Mr. Strauss went on to say, "The general-purpose programmable DSP market is the best known and is dominated by four companies: Agere, Analog Devices, Motorola SPS, and Texas Instruments. The embedded DSP market, on the other hand, is served by over 100 chip vendors providing DSP technology in the form of ASSPs, ASICs, FPGAs, RISC/DSP combos, DSP-enhanced MPUs, DSP-enhanced RISC cores, and even DSP state machines. These embedded DSP markets are dominated by companies like Qualcomm, Broadcom, Infineon and Conexant, but many less-well-known companies also serve this market segment." The report profiles the DSP market stance of these companies among the 101 chip and IP vendors described in the study.

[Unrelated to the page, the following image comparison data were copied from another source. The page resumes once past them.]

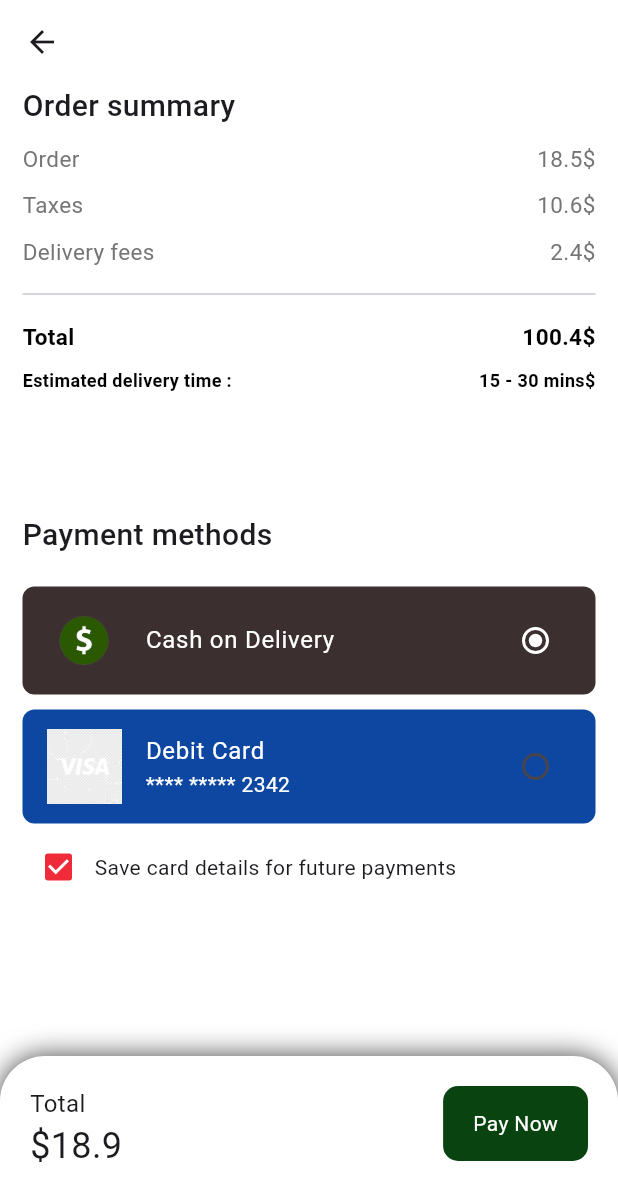
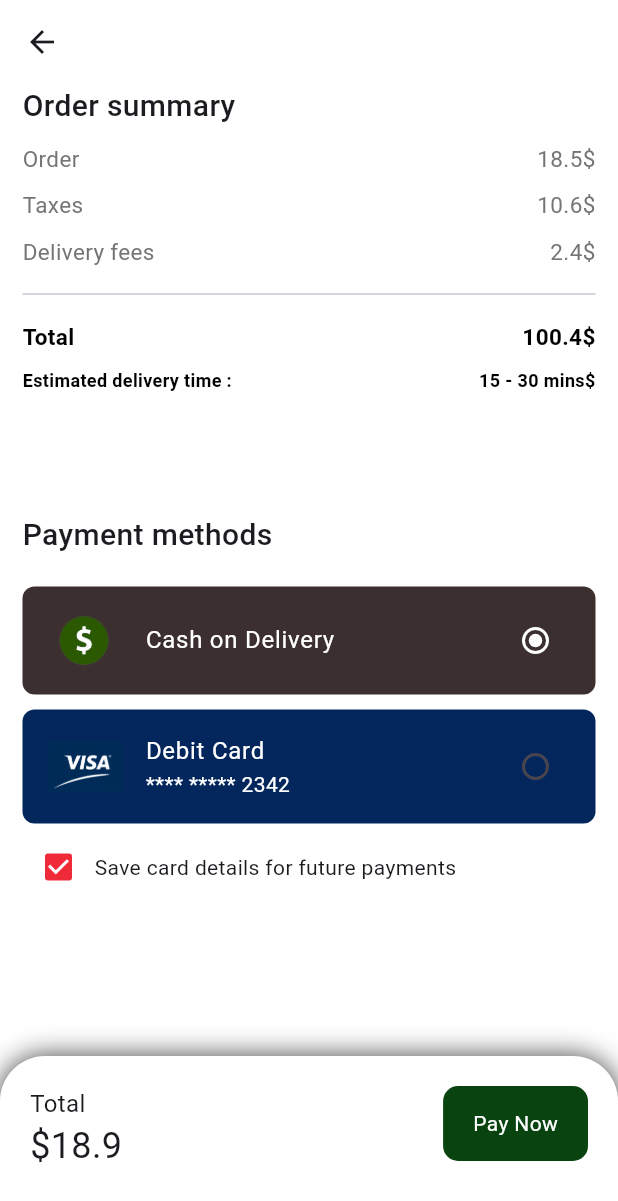
Before and after one commit to Emad-Nasri/hungry_app, a Flutter app: the CheckoutView screen opened directly, on a phone screen of 412 x 824 dp. Shown: the top 1201 px of the screen. Run offline on Flutter 3.47's test engine with Material 3 defaults, Android fonts, the phone set to English and light mode, and no system bars; our stand-ins replace flutter_svg, gap.

Commit message:
change a color in list tile in checkout view for visa

```diff
--- a/lib/features/checkout/views/checkout_view.dart
+++ b/lib/features/checkout/views/checkout_view.dart
@@ -86,7 +86,7 @@ class _CheckoutViewState extends State<CheckoutView> {
                 shape: RoundedRectangleBorder(
                   borderRadius: BorderRadiusGeometry.circular(8),
                 ),
-                tileColor: Colors.blue.shade900,
+                tileColor: Color.fromARGB(255, 3, 39, 92),
                 leading: Image.asset('assets/icon/visa.png', width: 50),
                 title: CustomText(text: 'Debit Card', color: Colors.white),
                 subtitle: CustomText(
```
Also changed, not shown: assets/icon/visa.png.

The study concludes that the general-purpose DSP market is dominated by communications applications, with cellular being the biggest. The embedded DSP market, however, is dominated by consumer applications like DVD players and recorders, set top boxes, A/V receivers, MP3 players and digital still cameras. But, it also includes embedded DSP in communications chips for GbE LAN PHYs, WLAN and Bluetooth basebands as well as DSL and cable modems. New, emerging DSP-centric markets like DAB and HDTV are also included in the report. The forecast horizon for all market segments is from 2002 through 2007.
Uniquely, this is the only study available that provides worldwide equipment production forecasts by major application and geography with IC and DSP penetration for each. This is valuable information for any chip vendor's business planning.
"DSP Strategies: The Embedded Chip Imperative" consists of 325 pages, 97 figures, 68 tables and also includes a 15-page DSP, multimedia and communications acronym compilation and a 24-page glossary of DSP terminology. The hard copy price for the study in North America is $3,895.00 and is available electronically only on an enterprise license basis (worldwide) for $8,000.00. Details of the study and a complete table of contents can be found at: www.fwdconcepts.com/Pages/DSPembed.htm